You've spoken about barracking for Brisbane because of 'Gryan the Lion' and 'Aker' being a childhood hero, too.
I was absolutely mad Aker and mad Brisbane. All my jerseys had No.12 on the back. I've still got them in my wardrobe. Every school dress up I was Jason Akermanis. I'd wear the same fake moustache and Brisbane kit so I was absolutely obsessed with him and the way he played and I was a big Brisbane fan. I watched every game since I was about three years old until the day I got drafted. It's pretty funny that the conversation at the moment is all about me and him when it's the guy I looked up to the whole way through.
Have you ever met another Gryan?
Nah. But there is a kid on an island off Fiji who has been called Gryan and I've been sent a few photos of this kid called Gryan but I've never come across anyone with Gryan either as their first, middle or last name.
What about Lionel? How was that week when you kind of became a part of the Messi meme in your 100th game celebrations?
That was a bit overwhelming. As I said before I probably used to want the spotlight whereas now I want to get away from it and that really put me under the spotlight. But it was in good fun, not for Gerard (Whately) maybe, but for everyone else it was all fun and games and my family and friends bought the t-shirts with it on and dressed up so we all had a good laugh about it. It's still running a little bit but it's dying down which is nice also.
You mentioned the recruiting work you're doing at the Cats. Is that something you'd like to pursue?
The last two years I've had some injuries where I've missed eight-week blocks and during those times I'd do some mind-numbing stuff at home so I started doing work with (Cats recruiter) Liam Woodland. I wrote notes on about eight of my teammates when they were going through the draft process on what I liked and didn't like about my now teammates, guys like Toby Conway, Mitch Knevitt, Ollie Dempsey, Phoenix Foster, Ted Clohesy, Osca Riccardi to name a few. It's definitely something I'm interested in post-footy, probably more the list management side but being a good recruiter is important to that too. I'm really thankful to Liam for giving me the time to do some work with him and he's put some good challenges in front of me and I've really enjoyed it.
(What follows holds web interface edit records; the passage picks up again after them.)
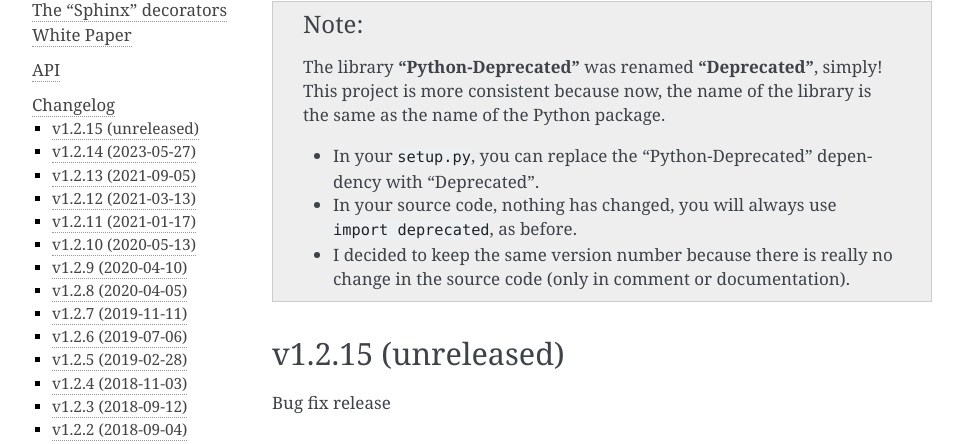
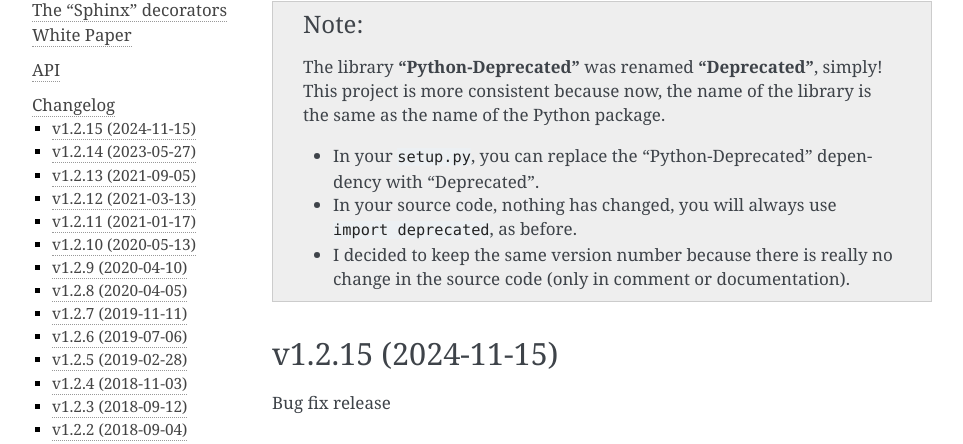
Before and after one commit to laurent-laporte-pro/deprecated, a Sphinx documentation site: the page built from docs/source/changelog.rst, in a window 1280 px wide and 900 px high. Shown: the part 210-654 px from the top of the window, without its empty margins (148-1111 px from the left). Built offline with Sphinx 7.4.7, drawn with Linux system fonts in a browser that asks for light colours.

Commit message:
Prepare next version 1.2.15 (2024-11-15)

```diff
--- a/CHANGELOG.rst
+++ b/CHANGELOG.rst
@@ -18,7 +18,7 @@ and this project adheres to `Semantic Versioning <https://semver.org/spec/v2.0.0
       (only in comment or documentation).
 
 
-v1.2.15 (unreleased)
+v1.2.15 (2024-11-15)
 ====================
 
 Bug fix release
--- a/deprecated/__init__.py
+++ b/deprecated/__init__.py
@@ -7,9 +7,9 @@ Python ``@deprecated`` decorator to deprecate old python classes, functions or m
 
 """
 
-__version__ = "1.2.14"
+__version__ = "1.2.15"
 __author__ = u"Laurent LAPORTE <laurent.laporte.pro@gmail.com>"
-__date__ = "2023-05-27"
+__date__ = "2024-11-15"
 __credits__ = "(c) Laurent LAPORTE"
 
 from deprecated.classic import deprecated
--- a/docs/source/conf.py
+++ b/docs/source/conf.py
@@ -61,7 +61,7 @@ author = 'Marcos CARDOSO & Laurent LAPORTE'
 # built documents.
 #
 # The full version, including alpha/beta/rc tags.
-release = "1.2.14"
+release = "1.2.15"
 # The short X.Y version.
 version = release.rpartition('.')[0]
 
--- a/setup.py
+++ b/setup.py
@@ -144,7 +144,7 @@ from setuptools import setup
 
 setup(
     name="Deprecated",
-    version="1.2.14",
+    version="1.2.15",
     url="https://github.com/tantale/deprecated",
     project_urls={
         "Documentation": "https://deprecated.readthedocs.io/en/latest/",
```
Also changed, not shown: .bumpversion.cfg, 1 other file.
So what do you say when you see a draft prospect who kicks it a bit differently pop up on the footage?